MILWAUKEE (WKOW) -- Judges are beginning to flag a loophole in state law that's allowing the most serious operating while intoxicated offenders to leave prison early, despite serving what's supposed to be a mandatory prison sentence.
Milwaukee County Judge David Borowski says being cavalier with such a sentence could have consequences. "Someone who's been caught and arrested and convicted seven, eight, nine times is in many cases an accident...or a homicide waiting to happen," he says.
Here is the dilemma for Borowski and some other judges: one state law requires a mandatory, minimum three-year prison sentence for anyone convicted of a seventh OWI or greater; an older law requires prison release for such a repeat OWI offender once they complete a specific, Wisconsin Department of Corrections rehabilitation program.
"The statutes directly conflict," Borowski says.
Jeffrey Varnes, 59, of Adams was sentenced to four years prison for his 11th OWI before the two laws converged. He was released from prison a year early after completing rehabilitation with DOC's Earned Release Program (ERP). Earlier this year, he was arrested in Dane County on suspicion of his 12th offense after crashing into a tree. "I don't remember getting behind the wheel," Varnes told 27 News as he was released from jail when his $10,000 bail was posted.
Varnes says he's been through many treatment programs for alcoholism in addition to the state's ERP. "And that's the best treatment I've ever had as far as dealing with the core of what I have to fix," he says.
Borowski would like more information on the rehabilitation program he's been required to rely upon when allowing a prison sentence to be converted to extended supervision in the community. "We get information from the Department of Corrections, it's usually just a one or two page letter," Borowski tells 27 News. "There have been many judges across the state that have been concerned about this program."
A spokesperson for the Department of Corrections has yet to respond to a request for comment from 27 News on the program's features and efficacy.
Borowski and some other judges have begun to reject completion of the state prison treatment program as grounds for a repeat OWI offender's early prison release.
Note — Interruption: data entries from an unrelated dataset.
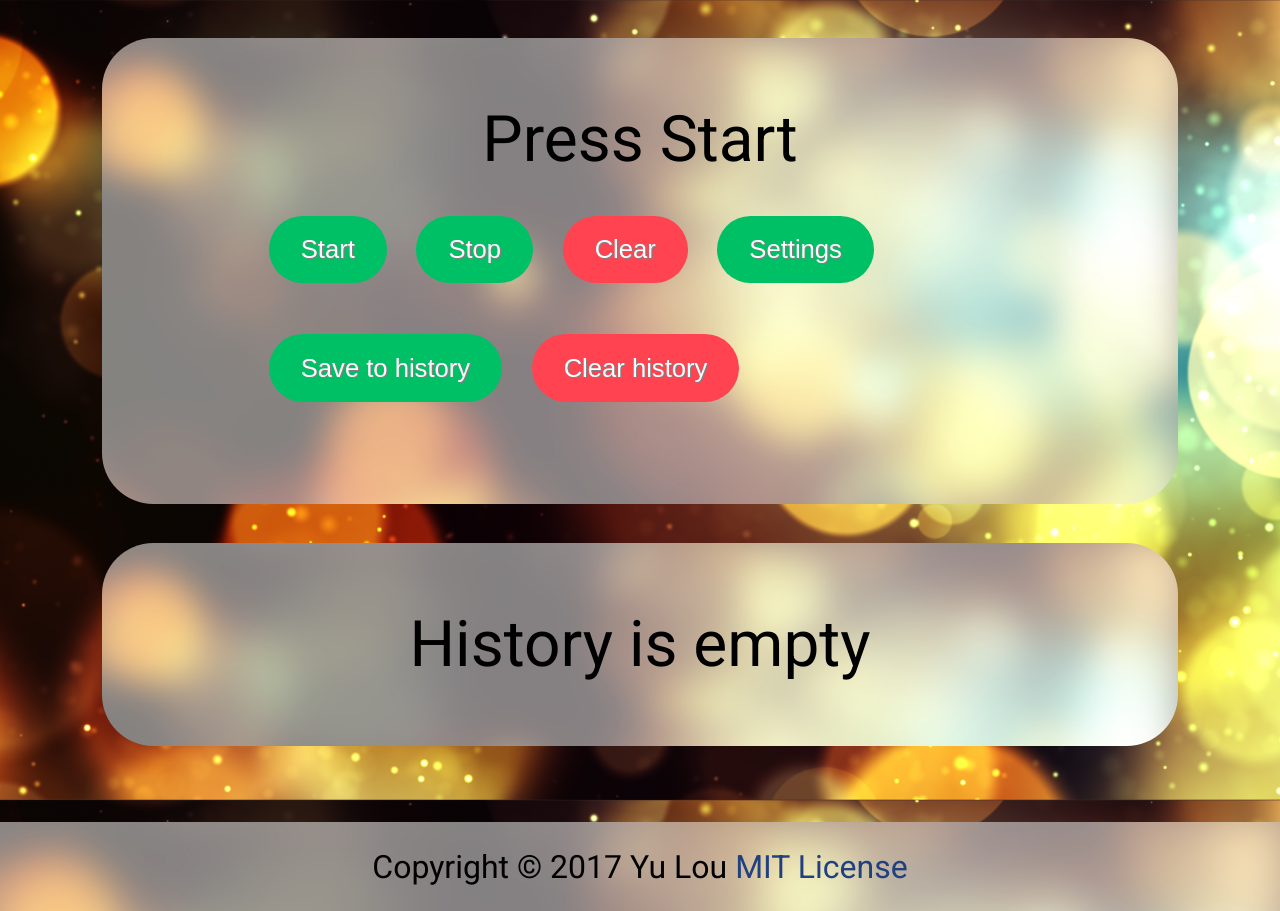
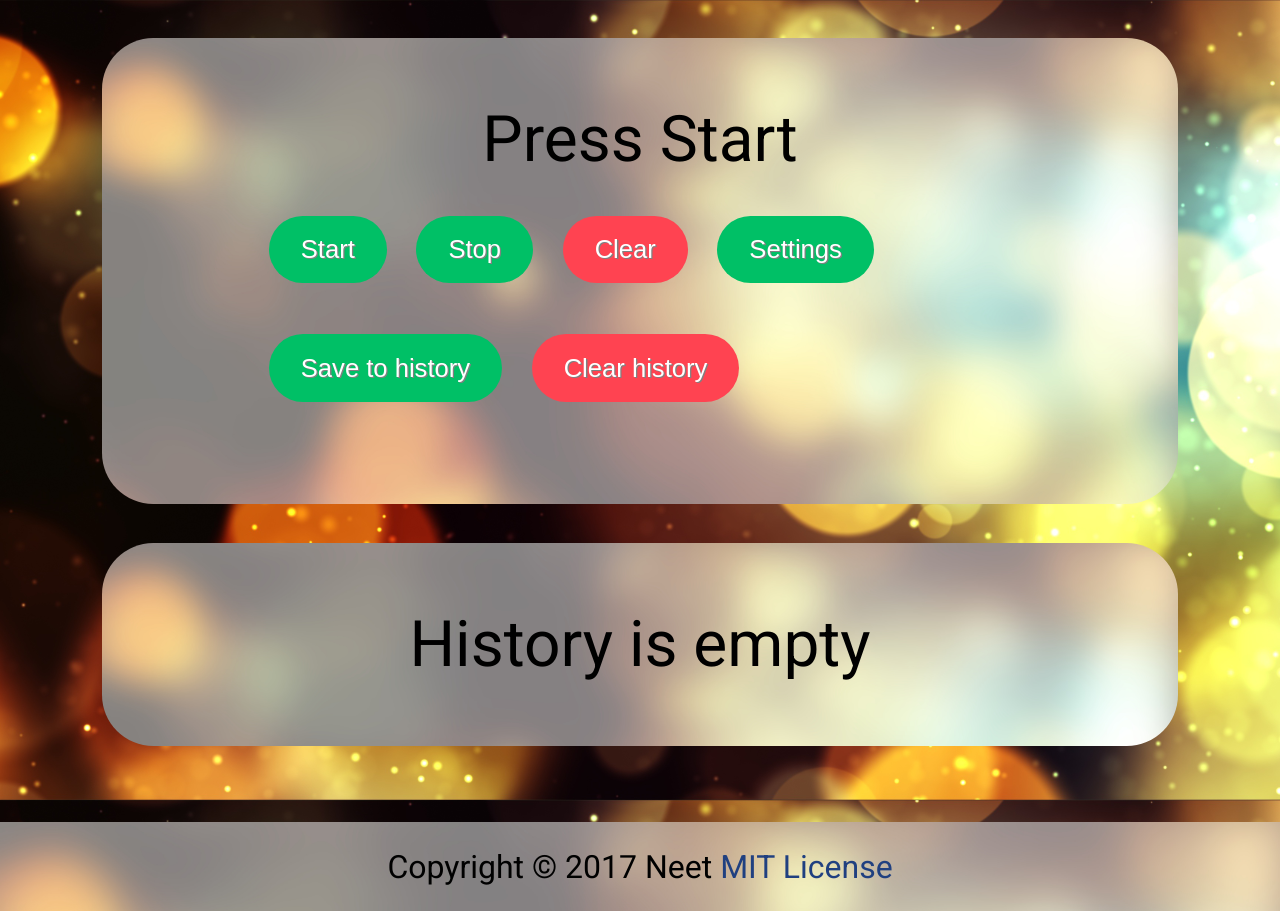
Before and after one commit to LouYu2015/html_lottery_machine, a plain HTML site: page index.html in a window 1280 px wide. Drawn offline with Linux system fonts and the light colour scheme.

Commit message:
Fix Bug
Fix the wrong creater name

```diff
--- a/index.html
+++ b/index.html
@@ -99,7 +99,7 @@ SOFTWARE.
 
 	<div class="footer">
 		<p>
-			Copyright © 2017 Yu Lou
+			Copyright © 2017 Neet
 			<a onclick="swith_to_interface('copyright_interface')">MIT License</a>
 		</p>
 	</div>
```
Milwaukee County Judge T. Christopher Dee forced three repeat OWI offenders to remain in prison Feb. 7 when he issued a ruling hinged on a court's responsibility to the more recently-enacted law. "Its duties do...include the duty to ensure that the minimum mandatory...confinement time is served," Dee said.
"I believe the legislature intended...if three years is the mandatory minimum in custody, period, they meant that person must serve a mandatory minimum of three years," Borowski says.
Sen. Alberta Darling (R-River Hills) was one of the state senators who introduced the bill that became the mandatory prison term law. Rep. Jim Ott (R-Mequon) was a bill co-sponsor. Neither Darling nor Ott provided comment to 27 News on the bill's intent.
Borowski's rejection of one, proposed repeat OWI offender's prison release is being appealed.
The Milwaukee Journal Sentinel reports an attorney for the three offenders kept locked up by Dee argues a judge can honor the mandatory prison term law at the time of sentencing, and grant a later, early release under the terms of the older law, without legal issue. The attorney declined comment to 27 News.
Repeat OWI offender Varnes harbors no illusions about any treatment being foolproof. But he says almost all drunken drivers in prison are released at some point and the older law's incentive for an offender to complete rehabiliation is more constructive. "Throw away the key I don't think makes any sense," he says.
Borowski stands by keeping the most serious, repeat OWI offenders locked up, but realizes a higher court may decide on state law's loophole.
"I think eventually that's going to have to be decided by the Court of Appeals or maybe the Supreme Court."